Which brings us to ghosting. Closure — or lack thereof.
Ghosting, if you’re unfamiliar, is ending a relationship without saying goodbye — without saying anything at all. Just disappearing out of nowhere. No phone call, no text: Nothing.
I’ve been ghosted — twice now.
What surprised me the most was how much it bothered me. It still bothers me, months and years later, and I’m a grown woman — a flight attendant whose life is full of abrupt endings and quick goodbyes. If I have a hard time with ghosting, I can’t imagine how someone who isn’t so familiar with goodbye might feel. And even I wasn’t always so cool with quick goodbyes.
One of the strangest things in the beginning of my career was to really connect and work well with another flight attendant, only to part ways so quickly, so coldly, as if I’d imagined the whole thing.
Before a flight even touched down on the runway, all that we shared got tucked away and zipped up like a passenger’s gossip magazine inside a flight attendant’s tote bag for the next flight. I don’t know how many of these moments accrued before it was I who took off with a quick “See ya!” knowing full well I might not see that coworker again for months, or even years.

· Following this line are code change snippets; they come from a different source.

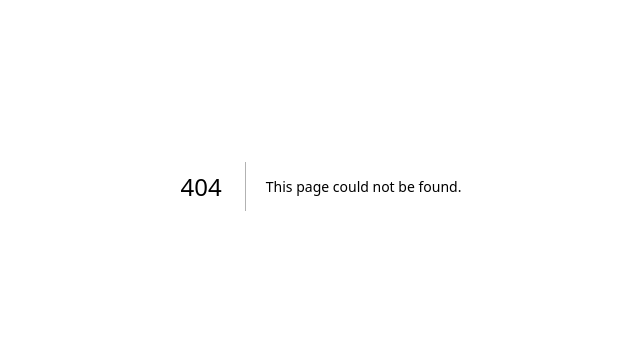
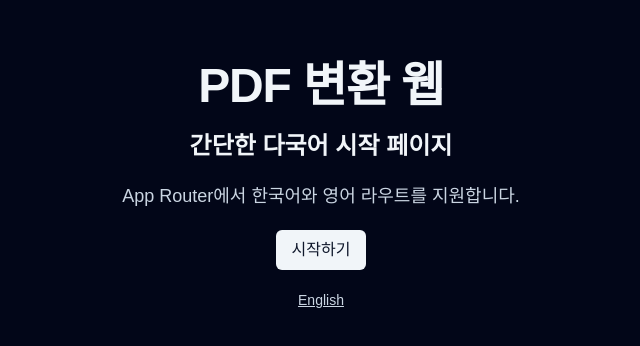
Before and after one commit to PLANB-John/PDFconversion-web, a Next.js app: page /ko in a window 1280 px wide. Before the commit this address had no page. Shown: the part 214-560 px from the top of the page, without its empty margins (319-959 px from the left). Built offline with nearby package versions, Linux system fonts and the light colour scheme.

Commit message:
Add locale routes for ko and en with root redirect

```diff
--- /dev/null
+++ b/src/app/[locale]/layout.tsx
@@ -0,0 +1,20 @@
+import { notFound } from "next/navigation";
+import { isLocale } from "@/lib/i18n";
+
+type LocaleLayoutProps = {
+  children: React.ReactNode;
+  params: Promise<{ locale: string }>;
+};
+
+export default async function LocaleLayout({
+  children,
+  params,
+}: LocaleLayoutProps) {
+  const { locale } = await params;
+
+  if (!isLocale(locale)) {
+    notFound();
+  }
+
+  return <>{children}</>;
+}
--- /dev/null
+++ b/src/app/[locale]/page.tsx
@@ -0,0 +1,28 @@
+import Link from "next/link";
+import { dictionary, type Locale } from "@/lib/i18n";
+
+type LocalePageProps = {
+  params: Promise<{ locale: Locale }>;
+};
+
+export default async function LocalePage({ params }: LocalePageProps) {
+  const { locale } = await params;
+  const t = dictionary[locale];
+  const otherLocale = locale === "ko" ? "en" : "ko";
+
+  return (
+    <main className="min-h-screen bg-slate-950 text-slate-100">
+      <section className="mx-auto flex min-h-screen max-w-3xl flex-col items-center justify-center gap-5 px-6 text-center">
+        <h1 className="text-4xl font-bold tracking-tight sm:text-5xl">{t.siteTitle}</h1>
+        <h2 className="text-2xl font-semibold">{t.heroTitle}</h2>
+        <p className="text-base text-slate-300 sm:text-lg">{t.heroDescription}</p>
+        <button className="rounded-md bg-slate-100 px-4 py-2 font-medium text-slate-900">
+          {t.buttonText}
+        </button>
+        <Link className="text-sm text-slate-300 underline" href={`/${otherLocale}`}>
+          {locale === "ko" ? "English" : "한국어"}
+        </Link>
+      </section>
+    </main>
+  );
+}
--- a/src/app/page.tsx
+++ b/src/app/page.tsx
@@ -1,15 +1,5 @@
+import { redirect } from "next/navigation";
+
 export default function Home() {
-  return (
-    <main className="min-h-screen bg-slate-950 text-slate-100">
-      <section className="mx-auto flex min-h-screen max-w-3xl flex-col items-center justify-center gap-6 px-6 text-center">
-        <h1 className="text-4xl font-bold tracking-tight sm:text-5xl">
-          PDF Conversion Web
-        </h1>
-        <p className="text-base text-slate-300 sm:text-lg">
-          Your Next.js project is ready with App Router, TypeScript, Tailwind CSS,
-          and a <code>src/</code>-based structure.
-        </p>
-      </section>
-    </main>
-  );
+  redirect("/ko");
 }
--- /dev/null
+++ b/src/lib/i18n.ts
@@ -0,0 +1,30 @@
+export const locales = ["ko", "en"] as const;
+
+export type Locale = (typeof locales)[number];
+
+export const dictionary: Record<
+  Locale,
+  {
+    siteTitle: string;
+    heroTitle: string;
+    heroDescription: string;
+    buttonText: string;
+  }
+> = {
+  ko: {
+    siteTitle: "PDF 변환 웹",
+    heroTitle: "간단한 다국어 시작 페이지",
+    heroDescription: "App Router에서 한국어와 영어 라우트를 지원합니다.",
+    buttonText: "시작하기",
+  },
+  en: {
+    siteTitle: "PDF Conversion Web",
+    heroTitle: "Simple Localized Starter Page",
+    heroDescription: "Supports Korean and English routes in the App Router.",
+    buttonText: "Get Started",
+  },
+};
+
+export function isLocale(value: string): value is Locale {
+  return locales.includes(value as Locale);
+}
```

So I’m used to goodbyes. I’m the kind of person who doesn’t need a long, drawn-out farewell.
The first time I was ghosted the word “ghosting” didn’t yet exist: It was 20 years ago. I bonded with a woman — who was also a roommate and fellow flight attendant — over a Dr. Pepper at my airline’s training center, and we became friends right away. I wouldn’t have made it through without her.
I’ll never forget the day I came home from a trip, and found her sitting outside waiting to tell me she’d quit. Her breaking point came at the five-month mark. She was the perfect flight attendant — but the job is not for everyone. It’s not even a job, it’s a lifestyle, and most people can’t — or don’t want to — handle it. My airline had cut the route from our base city to the airport where her boyfriend lived, which would have made it very difficult for her to visit him on days off. She quit to move home.
I was sad when she quit, but I figured we’d still remain friends after all we’d been through. We were two southern girls who had moved to New York to live with 60 other flight attendants in a five-bedroom house in Queens. The fact that we were hungry and poor and had to struggle to scrounge up bus fare while wearing a chic airline uniform should have been enough to bond two people together forever.
One day, a few months after she had quit, I dialed her number only to be greeted by a computerized voice informing me the number had been disconnected. At first I didn’t think much about it. I assumed she had moved again and would eventually be in touch. Wrong. I never heard from her again.